* _Work required_:
Exactly as they stand, give the records below again, with no images.

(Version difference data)
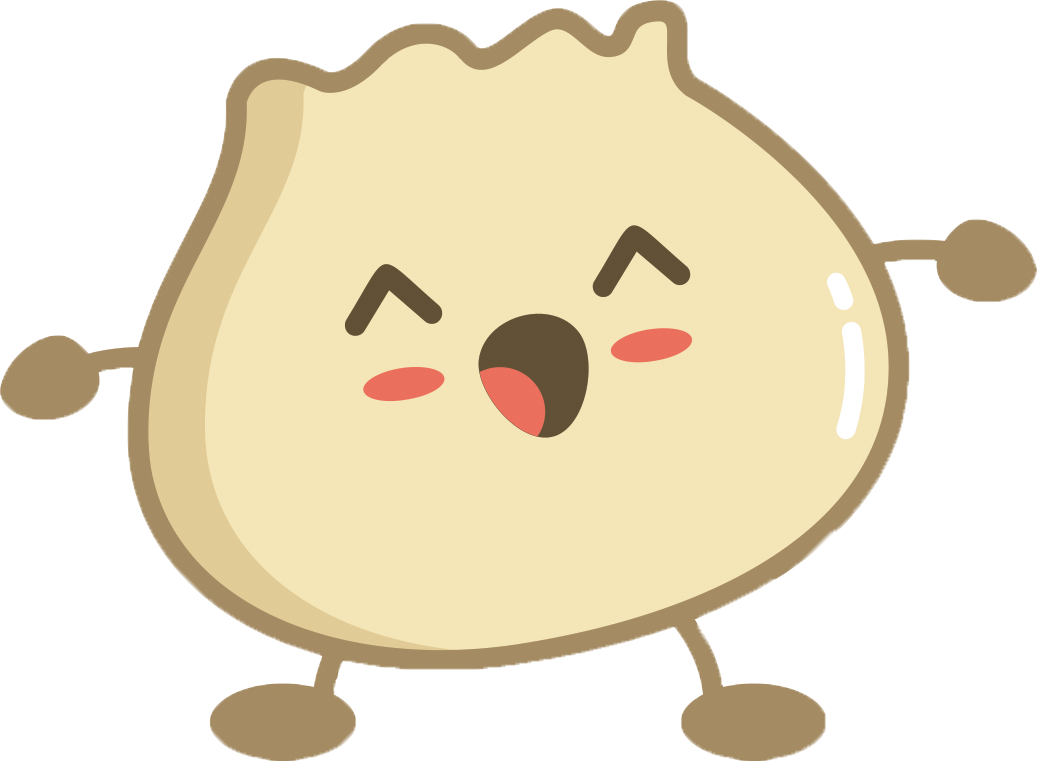
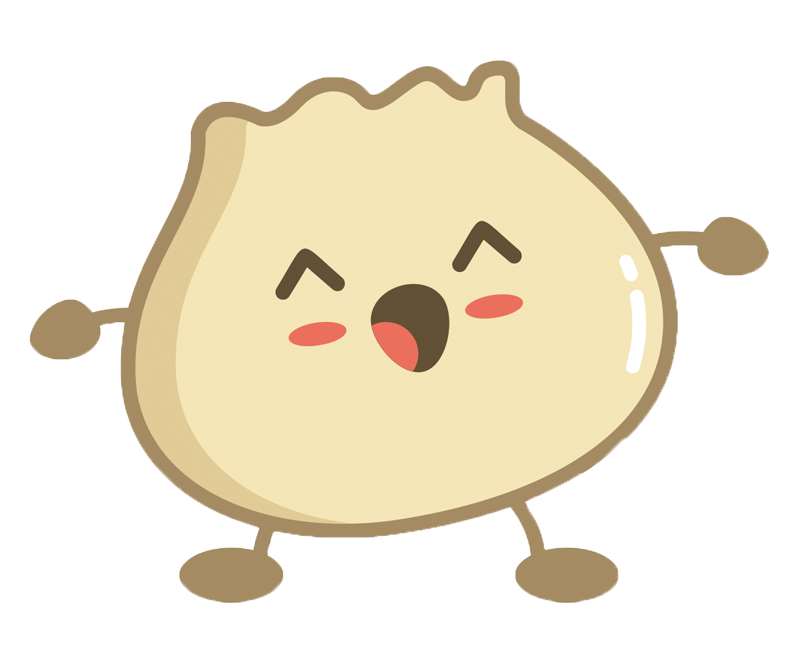
added jQuery event listener to animation end  for drop-shadow effect

Changed region(s): [[0.0, 0.0, 1.0, 1.0], [0.3125, 0.2765, 0.6875, 0.5837]]

diff --git a/script.js b/script.js
@@ -171,7 +171,6 @@ dumplingApp.submitChoices = function() {
 
       //get value of country button selected
       const countrySelected = $(this).val();
-      console.log(countryResults);
       countryResults.forEach(result => {
         if (result.origin === countrySelected) {
           $finalDumpling.empty();
@@ -195,8 +194,21 @@ dumplingApp.submitChoices = function() {
     }, 800);
   };
 
+  dumplingApp.headerEntry = function() {
+    console.log("glow is supposed to work here");
+    $('header img').addClass('glow');
+    $('header img').on('animationend webkitAnimationEnd', function() {
+      $('header img').addClass('imgSquare');
+    })
+  }
+
 
 dumplingApp.init = function() {
+
+  $('header.wrapper').on('animationend webkitAnimationEnd', function() {
+    dumplingApp.headerEntry();
+  })
+
 
   // SMOOTH ANIMATE SCROLLING - FROM VARIOUS W3 SCHOOLS + STACK OVERFLOW SOURCES  
   $('a').on('click', function (e) {
@@ -215,11 +227,12 @@ dumplingApp.init = function() {
       });
     }
   });
+    // to check for errors before proceeding
     dumplingApp.validateForm();
+    // to submit choices
     dumplingApp.submitChoices();
 };
 
 $(document).ready(function(){
   dumplingApp.init();
-
 });

diff --git a/styles/style.css b/styles/style.css
@@ -303,6 +303,13 @@ header .headerText {
       flex-shrink: 1;
 }
 
+header .glow {
+  -webkit-filter: drop-shadow(-5px 10px 10px #f4e6b7);
+          filter: drop-shadow(-5px 10px 10px #f4e6b7);
+  -webkit-transition-duration: .75s;
+          transition-duration: .75s;
+}
+
 [type=submit],
 .nextButtons {
   font-size: clamp(1.5rem, 2vw, 1.8rem);
@@ -324,21 +331,24 @@ a:hover {
 }
 
 input,
-[type=submit],
-a {
+.nextButtons,
+[type=submit]
+[type=radio] + label {
   border: 3px solid transparent;
 }
 
 input:hover,
-[type=submit]:hover,
-a:hover {
+.nextButtons:hover,
+[type=submit]
+[type=radio] + label:hover {
   -webkit-transform: scale(1.1);
           transform: scale(1.1);
 }
 
 input:focus,
-[type=submit]:focus,
-a:focus {
+.nextButtons:focus,
+[type=submit]
+[type=radio] + label:focus {
   border: 3px solid #eb6f5d;
   outline: none;
 }
@@ -504,19 +514,13 @@ footer {
   -ms-flex-wrap: wrap;
       flex-wrap: wrap;
   background-color: #333;
-  color: #fff;
   -ms-flex-pack: distribute;
       justify-content: space-around;
   margin: 0 auto;
 }
 
-footer a,
 footer p {
   font-size: 1.2rem;
-}
-
-footer a {
-  text-decoration: none;
   color: #fff;
 }
 

diff --git a/styles/sass/_general.scss b/styles/sass/_general.scss
@@ -64,6 +64,10 @@ header {
         flex-direction: column;
         flex-shrink: 1;
     }
+    .glow {
+        filter: drop-shadow(-5px 10px 10px $secondary);
+        transition-duration: .75s;
+    }
 }
 
 [type=submit],
@@ -89,8 +93,9 @@ a {
 }
 
 input,
-[type=submit],
-a {
+.nextButtons,
+[type=submit]
+[type=radio] + label {
     border: 3px solid transparent;
     &:hover {
         transform: scale(1.1);
@@ -211,16 +216,10 @@ footer {
     padding-bottom: 10px;
     flex-wrap: wrap;
     background-color: $dark;
-    color: $light;
     justify-content: space-around;
     margin: 0 auto;
-
-    a,
     p {
         font-size: 1.2rem;
-    }
-    a {
-        text-decoration: none;
         color: $light;
     }
 }

diff --git a/index.html b/index.html
@@ -14,9 +14,9 @@
 <body>
     <main>
         <header class="wrapper">
-            <div class="animate__animated animate__rollIn animate__slow">
-                <img src="assets/dumplingVecteezy.png" alt="an excited anthropomorphized dumpling from Vecteezy">
-            </div>
+            <!-- <div class="animate__animated animate__rollIn animate__slow"> -->
+                <img src="assets/dumplingVecteezy.png" class="animate__animated animate__rollIn animate__slow" alt="an excited anthropomorphized dumpling from Vecteezy">
+            <!-- </div> -->
             <div class="headerText">
                 <h1>Gimme a dumpling</h1>
                 <h2>find a new dumpling to cook!</h2>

* _Answer_:
added jQuery event listener to animation end  for drop-shadow effect

Changed region(s): [[0.0, 0.0, 1.0, 1.0], [0.3125, 0.2765, 0.6875, 0.5837]]

diff --git a/script.js b/script.js
@@ -171,7 +171,6 @@ dumplingApp.submitChoices = function() {
 
       //get value of country button selected
       const countrySelected = $(this).val();
-      console.log(countryResults);
       countryResults.forEach(result => {
         if (result.origin === countrySelected) {
           $finalDumpling.empty();
@@ -195,8 +194,21 @@ dumplingApp.submitChoices = function() {
     }, 800);
   };
 
+  dumplingApp.headerEntry = function() {
+    console.log("glow is supposed to work here");
+    $('header img').addClass('glow');
+    $('header img').on('animationend webkitAnimationEnd', function() {
+      $('header img').addClass('imgSquare');
+    })
+  }
+
 
 dumplingApp.init = function() {
+
+  $('header.wrapper').on('animationend webkitAnimationEnd', function() {
+    dumplingApp.headerEntry();
+  })
+
 
   // SMOOTH ANIMATE SCROLLING - FROM VARIOUS W3 SCHOOLS + STACK OVERFLOW SOURCES  
   $('a').on('click', function (e) {
@@ -215,11 +227,12 @@ dumplingApp.init = function() {
       });
     }
   });
+    // to check for errors before proceeding
     dumplingApp.validateForm();
+    // to submit choices
     dumplingApp.submitChoices();
 };
 
 $(document).ready(function(){
   dumplingApp.init();
-
 });

diff --git a/styles/style.css b/styles/style.css
@@ -303,6 +303,13 @@ header .headerText {
       flex-shrink: 1;
 }
 
+header .glow {
+  -webkit-filter: drop-shadow(-5px 10px 10px #f4e6b7);
+          filter: drop-shadow(-5px 10px 10px #f4e6b7);
+  -webkit-transition-duration: .75s;
+          transition-duration: .75s;
+}
+
 [type=submit],
 .nextButtons {
   font-size: clamp(1.5rem, 2vw, 1.8rem);
@@ -324,21 +331,24 @@ a:hover {
 }
 
 input,
-[type=submit],
-a {
+.nextButtons,
+[type=submit]
+[type=radio] + label {
   border: 3px solid transparent;
 }
 
 input:hover,
-[type=submit]:hover,
-a:hover {
+.nextButtons:hover,
+[type=submit]
+[type=radio] + label:hover {
   -webkit-transform: scale(1.1);
           transform: scale(1.1);
 }
 
 input:focus,
-[type=submit]:focus,
-a:focus {
+.nextButtons:focus,
+[type=submit]
+[type=radio] + label:focus {
   border: 3px solid #eb6f5d;
   outline: none;
 }
@@ -504,19 +514,13 @@ footer {
   -ms-flex-wrap: wrap;
       flex-wrap: wrap;
   background-color: #333;
-  color: #fff;
   -ms-flex-pack: distribute;
       justify-content: space-around;
   margin: 0 auto;
 }
 
-footer a,
 footer p {
   font-size: 1.2rem;
-}
-
-footer a {
-  text-decoration: none;
   color: #fff;
 }
 

diff --git a/styles/sass/_general.scss b/styles/sass/_general.scss
@@ -64,6 +64,10 @@ header {
         flex-direction: column;
         flex-shrink: 1;
     }
+    .glow {
+        filter: drop-shadow(-5px 10px 10px $secondary);
+        transition-duration: .75s;
+    }
 }
 
 [type=submit],
@@ -89,8 +93,9 @@ a {
 }
 
 input,
-[type=submit],
-a {
+.nextButtons,
+[type=submit]
+[type=radio] + label {
     border: 3px solid transparent;
     &:hover {
         transform: scale(1.1);
@@ -211,16 +216,10 @@ footer {
     padding-bottom: 10px;
     flex-wrap: wrap;
     background-color: $dark;
-    color: $light;
     justify-content: space-around;
     margin: 0 auto;
-
-    a,
     p {
         font-size: 1.2rem;
-    }
-    a {
-        text-decoration: none;
         color: $light;
     }
 }

diff --git a/index.html b/index.html
@@ -14,9 +14,9 @@
 <body>
     <main>
         <header class="wrapper">
-            <div class="animate__animated animate__rollIn animate__slow">
-                <img src="assets/dumplingVecteezy.png" alt="an excited anthropomorphized dumpling from Vecteezy">
-            </div>
+            <!-- <div class="animate__animated animate__rollIn animate__slow"> -->
+                <img src="assets/dumplingVecteezy.png" class="animate__animated animate__rollIn animate__slow" alt="an excited anthropomorphized dumpling from Vecteezy">
+            <!-- </div> -->
             <div class="headerText">
                 <h1>Gimme a dumpling</h1>
                 <h2>find a new dumpling to cook!</h2>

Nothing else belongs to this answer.